A landslide on a motorway in southern Brazil has killed at least two people and left dozens missing.

A torrent of mud fell on to the BR-376 highway in the state of Paraná, hitting at least 16 vehicles, authorities said.

Rescue workers at the scene said bad weather and the remote location were complicating the search effort.

Local authorities told a news conference that between 30 and 50 people could be missing.

Emergency services have located six survivors, including the mayor of the coastal town of Guaratuba, Roberto Justus.

In a video posted on social media, Mr Justus said he was “alive by the grace of God”, according to AFP news agency.

“It was horrible,” he said. “The mountain just fell on top of us. It swept away every last car.”

Aerial images released by emergency services show the damage caused by the landslide on Monday night which swept away a section of the highway and the vehicles on it.

There are concerns there could be further landslides with national weather service INMET issuing heavy rain warnings for multiple states in Brazil.

Editor’s Note: A landslide is defined as the movement of a mass of rock, debris, or earth down a slope. Landslides are a type of “mass wasting,” which denotes any down-slope movement of soil and rock under the direct influence of gravity.

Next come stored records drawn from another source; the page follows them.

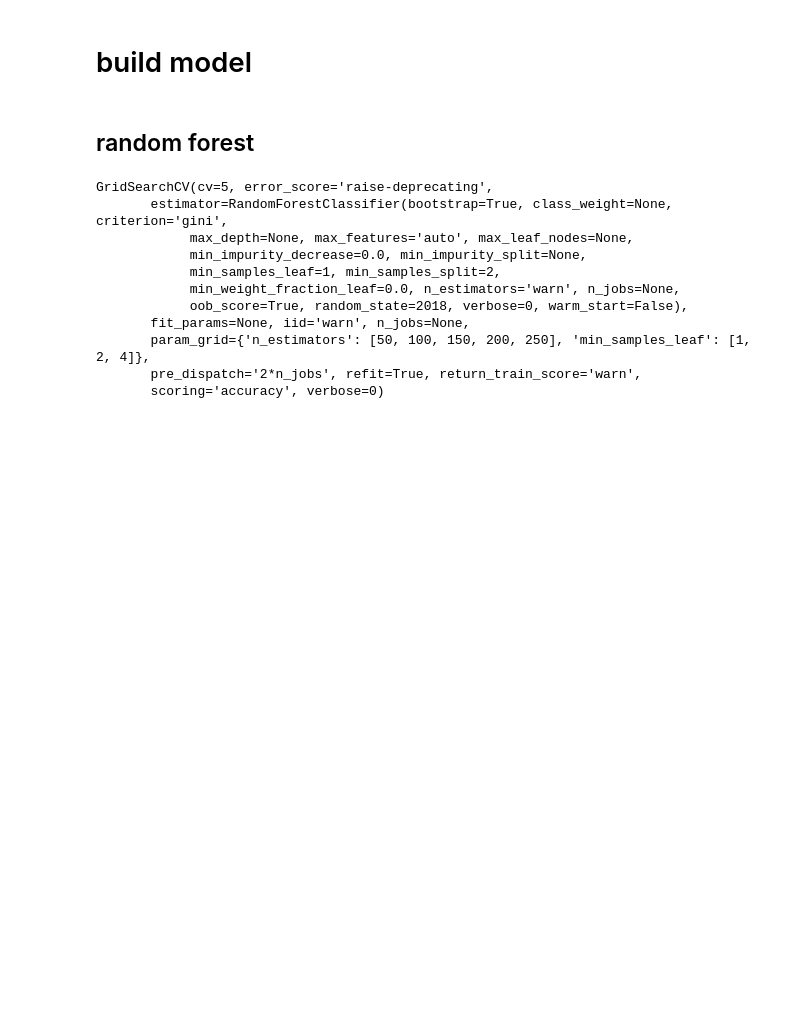
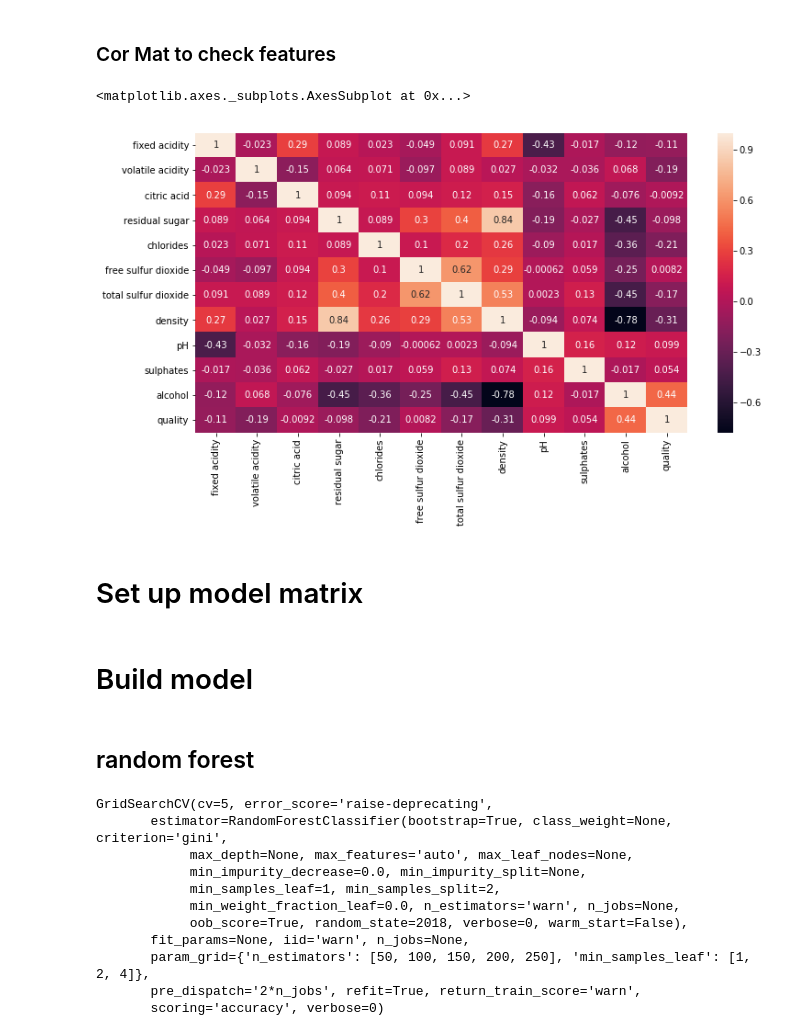
Before and after one commit to tqi2/Wine-Quality-Prediction, a Jupyter notebook: final_version.ipynb, the cells around one changed output. Cells and saved outputs as stored; diff of their text form; code cells hidden in the pictures; blank space fills up the shorter version.

```diff
--- a/final_version.ipynb
+++ b/final_version.ipynb
@@ -41,3 +98,13 @@ wine = pd.read_csv('http://archive.ics.uci.edu/ml/machine-learning-databases/win
+# %% [markdown]
+### Cor Mat to check features
+# %%
+plt.figure(figsize=(12,6))
+sns.heatmap(wine.corr(),annot=True)
+# %% [output]
+<matplotlib.axes._subplots.AxesSubplot at 0x...>
+[figure, added]
+# %% [markdown]
+# Set up model matrix
 # %%
 quality = wine["quality"].values
 category = []
@@ -59,7 +126,7 @@ y = labelencoder_y.fit_transform(y)
 # %%
 X_train, X_test, y_train, y_test = train_test_split(X, y, test_size = 0.2,random_state=2018)
 # %% [markdown]
-# build model
+# Build model
 # %% [markdown]
 ## random forest
 # %%
```
Also changed, not shown: parts of 22 cells of this notebook, 1 other file.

Landslides are caused by disturbances in the natural stability of a slope. They can accompany heavy rains or follow droughts, earthquakes, or volcanic eruptions. Mudslides develop when water rapidly accumulates in the ground and results in a surge of water-saturated rock, earth, and debris.